This week, Microsoft, Advantec, and Hitachi sighed a deal with a company called Behr Technologies to bring a new form of low-power networking technology to the industrial manufacturing arena. The standard was developed at the Fraunhofer Institute and is called MIOTY. Behr Technologies is the exclusive licensee of the wireless technology.
But does the industrial internet need a new wireless network? Albert Behr, CEO of Behr Technologies, says yes. He believes that MIOTY offers better scalability and scale than LoRa networks and a lower cost and better performance than low-power cellular networks. Behr declined to share the names of any customers testing the technology, but did emphasize that both Microsoft and Hitachi have tested MIOTY and found it worthwhile enough to build a solution around it.
The MIOTY network is actually based on software and built on commodity hardware. Behr is partial to radios from Silicon Labs for the wireless radios, but says radios from other vendors, such as Bosch or TI, work, too. The software runs on gateway boxes from a variety of vendors, with a smaller version that can run on sensors. The MIOTY technology has been chosen as the European Telecommunication Standardization Institute (ETSI) standard for Low Throughput Networks (LTNs).

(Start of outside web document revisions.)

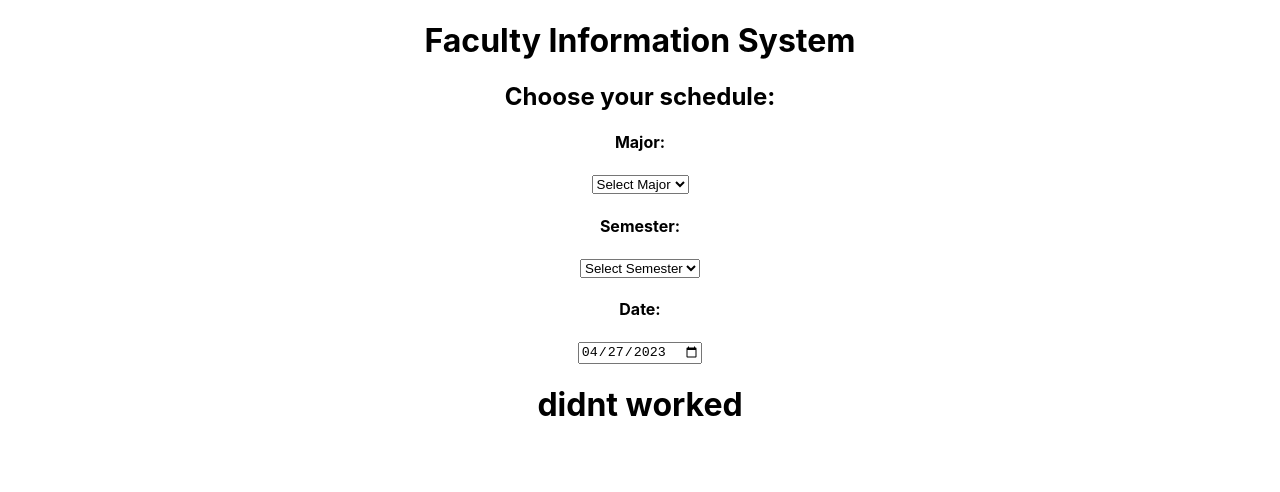
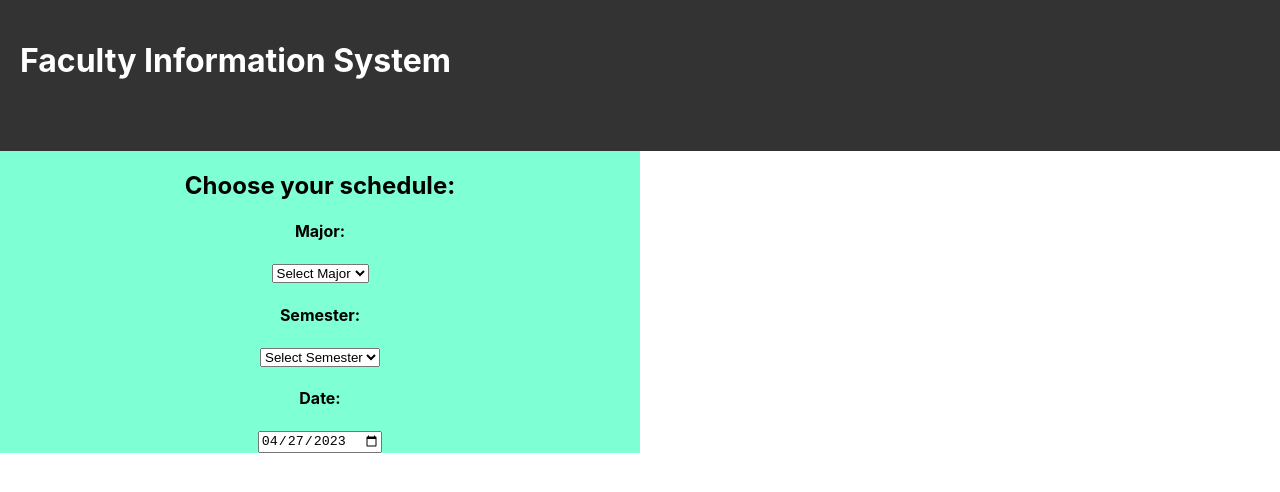
Before and after one commit to Jumoit01/FIS, a React (Create React App) app: page / in a window 1280 px wide. Shown: the top 492 px of the page. Built offline with nearby package versions, Linux system fonts and the light colour scheme.

Commit message:
page layout implemented

```diff
--- a/src/App.js
+++ b/src/App.js
@@ -3,7 +3,7 @@ import { BrowserRouter as Router, Route, Routes} from 'react-router-dom'
 
 import Home from './components/Home'
 
-import './App.css';
+import './components/stylesheets/App.css';
 
 function App() {
   return (
--- a/src/components/Details.js
+++ b/src/components/Details.js
@@ -1,6 +1,11 @@
-export default function Details({selectedClass}) {
+export default function Details({ selectedClass, onStateChange}) {
+    const handleButtonClick = () => {
+        // Call the onStateChange function passed down from the parent component
+        // with the updated state value as an argument
+        onStateChange();
+    };
     return (
-        <div>
+        <div className="details">
             <h1>{selectedClass}</h1>
             <table>
                 <tr>
@@ -12,7 +17,7 @@ export default function Details({selectedClass}) {
                     <td></td>
                 </tr>
             </table>
-            <button>Show me the way!</button>
+            <button onClick={handleButtonClick}>Show me the way!</button>
         </div>
     )
 }
--- a/src/components/Home.js
+++ b/src/components/Home.js
@@ -2,6 +2,9 @@ import React, { useState } from 'react'
 
 import Schedule from "./Schedule"
 import Details from './Details';
+import Router from './Router';
+
+import "./stylesheets/Home.css"
 
 const options = [
     {
@@ -25,6 +28,7 @@ export default function Home() {
     const [selectedSemester, setSelectedSemester] = useState('default');
     const [selectedDate, setSelectedDate] = useState(new Date().toISOString().substring(0, 10));
     const [selectedClass, setSelectedClass] = useState(null);
+    const [showPath, setShowPath] = useState(false);
 
     const handleMajorChange = (event) => {
         setSelectedMajor(event.target.value);
@@ -38,11 +42,18 @@ export default function Home() {
     const handleStateChange = (updatedValue) => {
         setSelectedClass(updatedValue);
     }
-    console.log(selectedClass)
+    const handleShowPathChange = () => {
+        setShowPath(!showPath);
+    }
+    const exitShowPathChange = () => {
+        setShowPath(false);
+    }
 
     return(
         <div className='main' id='homeMain'>
-            <h1>Faculty Information System</h1>
+            <div className='title'>
+                <h1>Faculty Information System</h1>
+            </div>
             <div className='filterOption'>
                 <h2>Choose your schedule:</h2>
                 <div className='filter' id='majorFilter'>
@@ -94,8 +105,12 @@ export default function Home() {
                 )
             }
             {
-                selectedClass !== null ? (<Details selectedClass={selectedClass} />) : (<h1>didnt worked</h1>)
+                selectedClass !== null ? (<Details selectedClass={selectedClass} onStateChange={handleShowPathChange} />) : null
             }
+            {
+                showPath === true ? (<Router exit={exitShowPathChange}  />) : null
+            }
+
         </div>
     )
 }
--- a/src/components/Router.js
+++ b/src/components/Router.js
@@ -1,6 +1,15 @@
-export default function Router() {
+export default function Router({exit}) {
+    const handleExit = () => {
+        exit();
+    }
     return (
-        <div>
+        <div className="router">
+            <div className="exit" onClick={handleExit}>
+                <svg xmlns="http://www.w3.org/2000/svg" width="16" height="16" fill="currentColor" class="bi bi-x-circle" viewBox="0 0 16 16">
+                    <path d="M8 15A7 7 0 1 1 8 1a7 7 0 0 1 0 14zm0 1A8 8 0 1 0 8 0a8 8 0 0 0 0 16z" />
+                    <path d="M4.646 4.646a.5.5 0 0 1 .708 0L8 7.293l2.646-2.647a.5.5 0 0 1 .708.708L8.707 8l2.647 2.646a.5.5 0 0 1-.708.708L8 8.707l-2.646 2.647a.5.5 0 0 1-.708-.708L7.293 8 4.646 5.354a.5.5 0 0 1 0-.708z" />
+                </svg>
+            </div>
             <h1>Here will be a plan that shows you the way</h1>
         </div>
     )
--- a/src/components/Schedule.js
+++ b/src/components/Schedule.js
@@ -20,7 +20,7 @@ export default function Schedule({ selectedMajor, selectedSemester, selectedDate
     };
 
     return (
-        <div>
+        <div className="schedule">
             <div>
                 <h1>Schedule</h1>
                 <h4>Selected Major: {selectedMajor}</h4>
--- /dev/null
+++ b/src/components/stylesheets/Home.css
@@ -0,0 +1,51 @@
+.main {
+    display: grid;
+    grid-template-columns: 1fr 1fr;
+    grid-template-rows: 0.5fr 1fr 1fr;
+}
+
+.title {
+    grid-column: 1 / -1; /* This spans the first row */
+    display: flex;
+    background-color: #333;
+    color: white;
+
+    padding: 20px;
+}
+
+.filterOption {
+    grid-row: 2; /* This places the box in the second row */
+    grid-column: 1; /* This places the box in the first column */
+    background-color: aquamarine;
+}
+
+.schedule {
+    grid-row: 2 / 4; /* This places the box in the second row */
+    grid-column: 2; /* This places the box in the first column */
+    background-color: red;
+}
+
+.details {
+    grid-row: 3; /* This places the box in the second row */
+    grid-column: 1; /* This places the box in the first column */
+    background-color: greenyellow;
+}
+
+.router {
+    grid-row: 2 / 4; /* This places the box in the second row */
+    grid-column: 2; /* This places the box in the first column */
+    background-color: magenta;
+
+    display: flex;
+    flex-direction: column;
+}
+.exit {
+    display: flex;
+    flex-direction: row-reverse;
+    margin-top: 1vw;
+    margin-right: 1vw;
+}
+.exit svg {
+    height: 1.5rem;
+    width: 1.5rem;
+}
--- a/src/index.js
+++ b/src/index.js
@@ -1,6 +1,6 @@
 import React from 'react';
 import ReactDOM from 'react-dom/client';
-import './index.css';
+import './components/stylesheets/index.css';
 import App from './App';
 import reportWebVitals from './reportWebVitals';
 
```
Also changed, not shown: src/components/stylesheets/App.css (renamed from src/App.css), src/components/stylesheets/index.css (renamed from src/index.css).
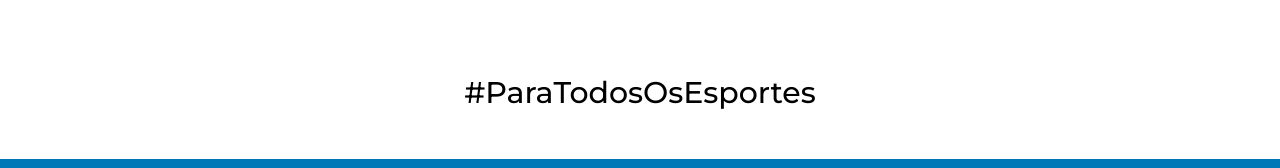
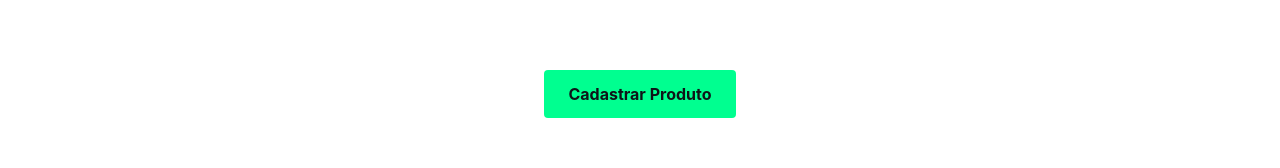
Before and after one commit to Aramanu/Trabalho_Final_Semestre, a React (Vite) app: page /produtos in a window 1280 px wide. Shown: the part 1258-1426 px from the top of the page. Built offline with nearby package versions, Linux system fonts and the light colour scheme; data requests are answered from the project's data file.

Commit message:
retirado o arquivo catálogo e adicionado o botão de adicionar produtos.

```diff
--- a/src/main.jsx
+++ b/src/main.jsx
@@ -10,7 +10,6 @@ import Home from "./pages/Home.jsx";
 import Login from "./pages/Login.jsx";
 import Pesquisa from "./pages/Pesquisa.jsx";
 import Produtos from "./pages/Produtos.jsx";
-import Catalogo from "./pages/Catalogo.jsx";
 import Artigo from "./pages/Artigo.jsx";
 
 createRoot(document.getElementById("root")).render(
@@ -21,7 +20,6 @@ createRoot(document.getElementById("root")).render(
         <Route path="/login" element={<Login />} />
         <Route path="/pesquisa" element={<Pesquisa />} />
         <Route path="/produtos" element={<Produtos />} />
-        <Route path="/catalogo" element={<Catalogo />} />
         <Route path="/artigo/:artigoId" element={<Artigo />} />
         <Route path="/cadastro-produto" element={<CadastroProduto />} />
         <Route path="/cadastro-usuario" element={<CadastroUsuario />} />
--- a/src/pages/Produtos.jsx
+++ b/src/pages/Produtos.jsx
@@ -2,6 +2,7 @@ import { useEffect, useState } from "react";
 import Cabecalho from "../components/Cabecalho";
 import RodaPe from "../components/RodaPe";
 import CardCatalogo from "../components/cards/CardCatalogo";
+import { Link } from "react-router-dom";
 
 function Produtos() {
   const [artigos, setArtigos] = useState([]);
@@ -30,7 +31,14 @@ function Produtos() {
         <div className="flex flex-wrap gap-8 justify-center mb-30 px-4">
           {listaArtigos}
         </div>
+
+        <div className="flex justify-center my-10">
+          <Link to="/cadastro-produto" className="bg-verde hover:bg-laranja text-preto_azulado font-bold py-3 px-6 rounded duration-200">
+            Cadastrar Produto
+          </Link>
+        </div>
       </div>
+
       <RodaPe />
     </>
   );
```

And this is a very Low Throughput Network. While MIOTY can transmit up to 1.5 million messages per day within a radius of five to 15 kilometers, it can only transmit 407 bits per second. This sub-kilobit-per-second data rate really limits the amount of data the device can send. The standard does provide excellent energy efficiency, though. According to CEO Behr, sensors using the tech can last up to 20 years in the field.
Behr Technologies has built a company around commercializing the MIOTY standard, but the use cases feel limited. And while support from Hitachi and Microsoft means the tech does work, it’s not clear if companies will rush to adopt it over other low-power options out there, including several proprietary standards designed specifically for industrial use cases, such as Wireless HART.
If Behr starts announcing customers, then I guess we’ll find out.